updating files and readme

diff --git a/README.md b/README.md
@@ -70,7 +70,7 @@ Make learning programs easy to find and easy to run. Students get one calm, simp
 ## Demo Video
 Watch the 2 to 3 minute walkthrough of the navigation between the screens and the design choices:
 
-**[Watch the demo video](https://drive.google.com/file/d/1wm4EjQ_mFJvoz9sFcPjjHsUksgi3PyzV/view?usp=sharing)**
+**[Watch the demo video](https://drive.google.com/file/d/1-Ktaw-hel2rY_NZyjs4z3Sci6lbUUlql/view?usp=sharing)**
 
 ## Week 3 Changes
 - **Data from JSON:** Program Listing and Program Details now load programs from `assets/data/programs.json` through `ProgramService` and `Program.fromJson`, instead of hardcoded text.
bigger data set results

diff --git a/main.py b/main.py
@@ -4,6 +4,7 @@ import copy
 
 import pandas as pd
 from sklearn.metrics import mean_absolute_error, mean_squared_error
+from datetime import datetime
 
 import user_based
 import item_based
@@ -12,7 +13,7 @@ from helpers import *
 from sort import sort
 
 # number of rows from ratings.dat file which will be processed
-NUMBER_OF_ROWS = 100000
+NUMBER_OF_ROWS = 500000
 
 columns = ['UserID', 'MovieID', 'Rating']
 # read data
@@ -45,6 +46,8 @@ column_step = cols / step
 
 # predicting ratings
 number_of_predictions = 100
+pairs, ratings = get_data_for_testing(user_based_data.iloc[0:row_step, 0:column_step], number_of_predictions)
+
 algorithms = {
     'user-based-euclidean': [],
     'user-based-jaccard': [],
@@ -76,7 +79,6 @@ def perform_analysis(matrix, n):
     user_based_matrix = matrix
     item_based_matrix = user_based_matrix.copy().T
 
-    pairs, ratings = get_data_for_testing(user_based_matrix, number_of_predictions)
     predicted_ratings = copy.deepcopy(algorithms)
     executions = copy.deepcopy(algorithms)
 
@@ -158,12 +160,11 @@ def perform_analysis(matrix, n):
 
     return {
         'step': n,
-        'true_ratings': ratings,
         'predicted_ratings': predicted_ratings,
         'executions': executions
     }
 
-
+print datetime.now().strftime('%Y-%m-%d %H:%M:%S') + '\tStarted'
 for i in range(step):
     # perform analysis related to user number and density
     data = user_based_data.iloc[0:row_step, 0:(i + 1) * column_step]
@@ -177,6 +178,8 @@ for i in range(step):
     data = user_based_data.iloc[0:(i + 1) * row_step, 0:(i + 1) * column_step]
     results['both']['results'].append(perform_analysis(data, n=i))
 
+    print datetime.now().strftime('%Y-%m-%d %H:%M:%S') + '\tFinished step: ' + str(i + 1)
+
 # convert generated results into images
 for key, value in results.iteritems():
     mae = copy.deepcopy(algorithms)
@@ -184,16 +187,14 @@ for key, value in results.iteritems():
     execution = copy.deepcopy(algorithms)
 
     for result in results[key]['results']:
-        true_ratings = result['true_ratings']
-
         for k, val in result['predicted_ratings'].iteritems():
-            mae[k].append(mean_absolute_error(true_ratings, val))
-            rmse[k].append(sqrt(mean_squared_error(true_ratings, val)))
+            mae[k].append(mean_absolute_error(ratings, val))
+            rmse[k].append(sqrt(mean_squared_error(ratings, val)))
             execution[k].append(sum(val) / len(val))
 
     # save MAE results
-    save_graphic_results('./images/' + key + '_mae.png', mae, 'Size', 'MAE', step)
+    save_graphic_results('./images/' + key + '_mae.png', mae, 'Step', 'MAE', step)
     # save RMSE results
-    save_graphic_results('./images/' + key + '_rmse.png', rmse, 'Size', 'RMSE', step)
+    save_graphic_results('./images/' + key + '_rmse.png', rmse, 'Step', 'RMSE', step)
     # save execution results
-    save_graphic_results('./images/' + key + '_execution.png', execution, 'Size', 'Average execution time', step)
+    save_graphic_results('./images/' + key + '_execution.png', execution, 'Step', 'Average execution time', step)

Exercise objective:
Reproduce the entries above in full, so that each one reads exactly as before.

Answer to the problem:
updating files and readme

diff --git a/README.md b/README.md
@@ -70,7 +70,7 @@ Make learning programs easy to find and easy to run. Students get one calm, simp
 ## Demo Video
 Watch the 2 to 3 minute walkthrough of the navigation between the screens and the design choices:
 
-**[Watch the demo video](https://drive.google.com/file/d/1wm4EjQ_mFJvoz9sFcPjjHsUksgi3PyzV/view?usp=sharing)**
+**[Watch the demo video](https://drive.google.com/file/d/1-Ktaw-hel2rY_NZyjs4z3Sci6lbUUlql/view?usp=sharing)**
 
 ## Week 3 Changes
 - **Data from JSON:** Program Listing and Program Details now load programs from `assets/data/programs.json` through `ProgramService` and `Program.fromJson`, instead of hardcoded text.
bigger data set results

diff --git a/main.py b/main.py
@@ -4,6 +4,7 @@ import copy
 
 import pandas as pd
 from sklearn.metrics import mean_absolute_error, mean_squared_error
+from datetime import datetime
 
 import user_based
 import item_based
@@ -12,7 +13,7 @@ from helpers import *
 from sort import sort
 
 # number of rows from ratings.dat file which will be processed
-NUMBER_OF_ROWS = 100000
+NUMBER_OF_ROWS = 500000
 
 columns = ['UserID', 'MovieID', 'Rating']
 # read data
@@ -45,6 +46,8 @@ column_step = cols / step
 
 # predicting ratings
 number_of_predictions = 100
+pairs, ratings = get_data_for_testing(user_based_data.iloc[0:row_step, 0:column_step], number_of_predictions)
+
 algorithms = {
     'user-based-euclidean': [],
     'user-based-jaccard': [],
@@ -76,7 +79,6 @@ def perform_analysis(matrix, n):
     user_based_matrix = matrix
     item_based_matrix = user_based_matrix.copy().T
 
-    pairs, ratings = get_data_for_testing(user_based_matrix, number_of_predictions)
     predicted_ratings = copy.deepcopy(algorithms)
     executions = copy.deepcopy(algorithms)
 
@@ -158,12 +160,11 @@ def perform_analysis(matrix, n):
 
     return {
         'step': n,
-        'true_ratings': ratings,
         'predicted_ratings': predicted_ratings,
         'executions': executions
     }
 
-
+print datetime.now().strftime('%Y-%m-%d %H:%M:%S') + '\tStarted'
 for i in range(step):
     # perform analysis related to user number and density
     data = user_based_data.iloc[0:row_step, 0:(i + 1) * column_step]
@@ -177,6 +178,8 @@ for i in range(step):
     data = user_based_data.iloc[0:(i + 1) * row_step, 0:(i + 1) * column_step]
     results['both']['results'].append(perform_analysis(data, n=i))
 
+    print datetime.now().strftime('%Y-%m-%d %H:%M:%S') + '\tFinished step: ' + str(i + 1)
+
 # convert generated results into images
 for key, value in results.iteritems():
     mae = copy.deepcopy(algorithms)
@@ -184,16 +187,14 @@ for key, value in results.iteritems():
     execution = copy.deepcopy(algorithms)
 
     for result in results[key]['results']:
-        true_ratings = result['true_ratings']
-
         for k, val in result['predicted_ratings'].iteritems():
-            mae[k].append(mean_absolute_error(true_ratings, val))
-            rmse[k].append(sqrt(mean_squared_error(true_ratings, val)))
+            mae[k].append(mean_absolute_error(ratings, val))
+            rmse[k].append(sqrt(mean_squared_error(ratings, val)))
             execution[k].append(sum(val) / len(val))
 
     # save MAE results
-    save_graphic_results('./images/' + key + '_mae.png', mae, 'Size', 'MAE', step)
+    save_graphic_results('./images/' + key + '_mae.png', mae, 'Step', 'MAE', step)
     # save RMSE results
-    save_graphic_results('./images/' + key + '_rmse.png', rmse, 'Size', 'RMSE', step)
+    save_graphic_results('./images/' + key + '_rmse.png', rmse, 'Step', 'RMSE', step)
     # save execution results
-    save_graphic_results('./images/' + key + '_execution.png', execution, 'Size', 'Average execution time', step)
+    save_graphic_results('./images/' + key + '_execution.png', execution, 'Step', 'Average execution time', step)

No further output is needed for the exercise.